EXERCISE BRIEF: Given the listing below, write out exactly the lines starting with the line that has "height_min = height*0.015" and going on through the line that has "for iter_idx in", both kept.

INFORMATION SUPPLIED:

-------

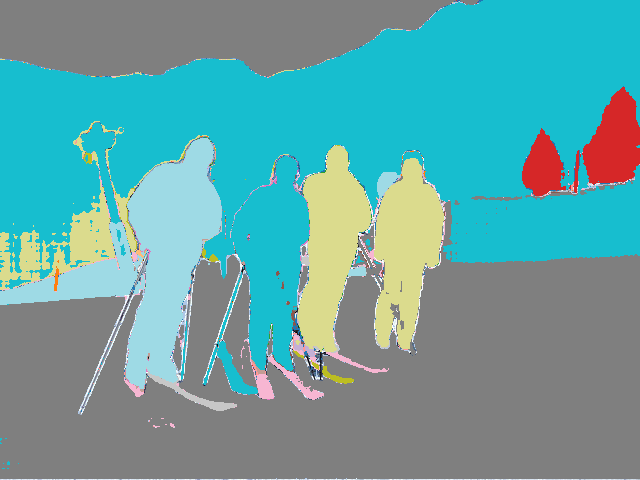
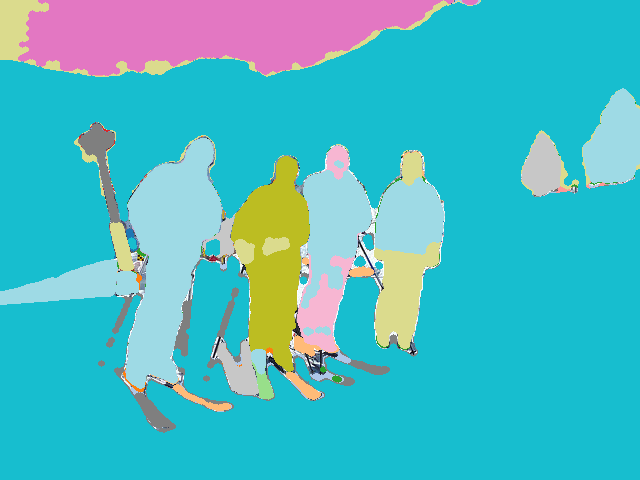
modified:   server/utils/sam/results_relation/val2017/000000053626_relations_64-32.png 	modified:   server/utils/sam/segmentation_dir.py

diff --git a/server/utils/sam/segmentation_dir.py b/server/utils/sam/segmentation_dir.py
@@ -1286,7 +1286,7 @@ class SAMEverything:
                     points.append([x, y])
         return points
 
-    def merge_similar_masks(self, masks, image, color_thresh=20):
+    def merge_similar_masks(self, masks, image, color_thresh=20, distance_thresh=100, iou_thresh=0.1):
         merged = []
         used = set()
         for i, m1 in enumerate(masks):
@@ -1294,15 +1294,31 @@ class SAMEverything:
                 continue
             mask1 = self._sparse_to_dense_mask(m1['segmentation_sparse'])
             color1 = image[mask1].mean(axis=0)
+            bbox1 = m1['bbox']  # [x1, y1, x2, y2]
+            center1 = [(bbox1[0] + bbox1[2]) / 2, (bbox1[1] + bbox1[3]) / 2]  # 중심점
             group = [m1]
             for j, m2 in enumerate(masks):
                 if j <= i or j in used:
                     continue
                 mask2 = self._sparse_to_dense_mask(m2['segmentation_sparse'])
                 color2 = image[mask2].mean(axis=0)
-                if np.linalg.norm(color1 - color2) < color_thresh:
-                    group.append(m2)
-                    used.add(j)
+                bbox2 = m2['bbox']
+                center2 = [(bbox2[0] + bbox2[2]) / 2, (bbox2[1] + bbox2[3]) / 2]
+                
+                # 색상 유사성 체크
+                color_similar = np.linalg.norm(color1 - color2) < color_thresh
+                
+                # 공간적 거리 체크
+                spatial_distance = np.sqrt((center1[0] - center2[0])**2 + (center1[1] - center2[1])**2)
+                spatial_close = spatial_distance < distance_thresh
+                
+                # 색상이 비슷하고 공간적으로 가까울 때만 합치기
+                if color_similar and spatial_close:
+                    # IoU 체크 추가 (선택적)
+                    iou = self._calculate_iou(m1['segmentation_sparse'], m2['segmentation_sparse'])
+                    if iou > iou_thresh:  # 최소한 10% 겹치는 경우만 합치기
+                        group.append(m2)
+                        used.add(j)
             # group을 하나로 합치기
             merged_mask = np.any([self._sparse_to_dense_mask(m['segmentation_sparse']) for m in group], axis=0)
             coords = np.where(merged_mask)
@@ -1366,12 +1382,26 @@ def iterative_mask_generation(
     max_mask_area = int(width * height // max_mask_area_ratio)
     current_overlay = np.zeros((height, width), dtype=bool)
 
+    width_min = width*0.015
+    height_min = height*0.015
+
+    min_length = int(min(width_min, height_min))
+
+    target = np.logical_and(target, np.logical_and(width > width_min, height > height_min))
+
     target_255 = target * 255
     for iter_idx in range(max_iter):
         
         uncovered_area = np.logical_and(target, np.logical_not(current_overlay))
 
-        init_grid = max(4,init_grid)
+        init_grid = max(int(min_length),init_grid)
+
+        max_complexity_ratio = max(max_complexity_ratio, 10)
+        min_solidity = min(min_solidity, 0.1)
+
+        if init_grid == int(min_length):
+            break
+            
         uncovered_points = sam_everything.get_uncovered_points(uncovered_area, step=init_grid)
         
         # print("target True count:", np.sum(target))
@@ -1432,7 +1462,7 @@ def iterative_mask_generation(
                 print(f"    Error at point {pt}: {e}")
         all_masks += new_masks
 
-        merged_masks = sam_everything.merge_similar_masks(all_masks, image, color_thresh=color_thresh)
+        merged_masks = sam_everything.merge_similar_masks(all_masks, image, color_thresh=color_thresh, distance_thresh=10, iou_thresh=0.05)
 
         for mask_dict in merged_masks:
             mask = sam_everything._sparse_to_dense_mask(mask_dict['segmentation_sparse'])
@@ -1449,10 +1479,49 @@ def iterative_mask_generation(
         max_mask_area = int(max_mask_area * 2)
         min_mask_area = int(min_mask_area / 2)
         init_grid = int(init_grid / 2)
-        max_complexity_ratio = max_complexity_ratio + 1.0
-        min_solidity = min_solidity - 0.04
+        max_complexity_ratio = max_complexity_ratio + 1
+        min_solidity = min_solidity - 0.1
 
-    return merged_masks, current_overlay
+    # 최종 결과에 모폴로지 연산 적용하여 마스크 정리
+    cleaned_masks = []
+    for mask_dict in merged_masks:
+        # sparse mask를 dense로 변환
+        dense_mask = sam_everything._sparse_to_dense_mask(mask_dict['segmentation_sparse'])
+        
+        # 모폴로지 연산으로 마스크 정리
+        import cv2
+        kernel = cv2.getStructuringElement(cv2.MORPH_ELLIPSE, (int(min_length), int(min_length)))
+        cleaned_mask = cv2.morphologyEx(dense_mask.astype(np.uint8), cv2.MORPH_CLOSE, kernel)
+        cleaned_mask = cv2.morphologyEx(cleaned_mask, cv2.MORPH_OPEN, kernel)
+        cleaned_mask = cleaned_mask.astype(bool)
+        
+        # 정리된 마스크의 좌표 추출
+        cleaned_coords = np.where(cleaned_mask)
+        
+        # 정리된 마스크로 업데이트
+        cleaned_mask_dict = mask_dict.copy()
+        cleaned_mask_dict['segmentation_sparse'] = {
+            'rows': cleaned_coords[0],
+            'cols': cleaned_coords[1],
+            'shape': cleaned_mask.shape
+        }
+        cleaned_mask_dict['area'] = int(np.sum(cleaned_mask))
+        cleaned_mask_dict['bbox'] = sam_everything._mask_to_bbox(cleaned_mask)
+        
+        cleaned_masks.append(cleaned_mask_dict)
+    
+    # 정리된 마스크들의 overlay 계산
+    cleaned_overlay = np.zeros((height, width), dtype=bool)
+    for cleaned_mask_dict in cleaned_masks:
+        dense_mask = sam_everything._sparse_to_dense_mask(cleaned_mask_dict['segmentation_sparse'])
+        cleaned_overlay = np.logical_or(cleaned_overlay, dense_mask)
+    
+    # 정리된 마스크의 최종 커버리지 계산
+    covered_in_target = np.logical_and(cleaned_overlay, target)
+    final_coverage = np.sum(covered_in_target) / np.sum(target)
+    print(f"Final cleaned coverage: {final_coverage:.3f}")
+    
+    return cleaned_masks, cleaned_overlay
 
 def process_folder_with_relations(input_folder: str, output_folder: str,
                                 model_type: str = "vit_h",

-------

EXPECTED ANSWER:
+    height_min = height*0.015
+
+    min_length = int(min(width_min, height_min))
+
+    target = np.logical_and(target, np.logical_and(width > width_min, height > height_min))
+
     target_255 = target * 255
     for iter_idx in range(max_iter):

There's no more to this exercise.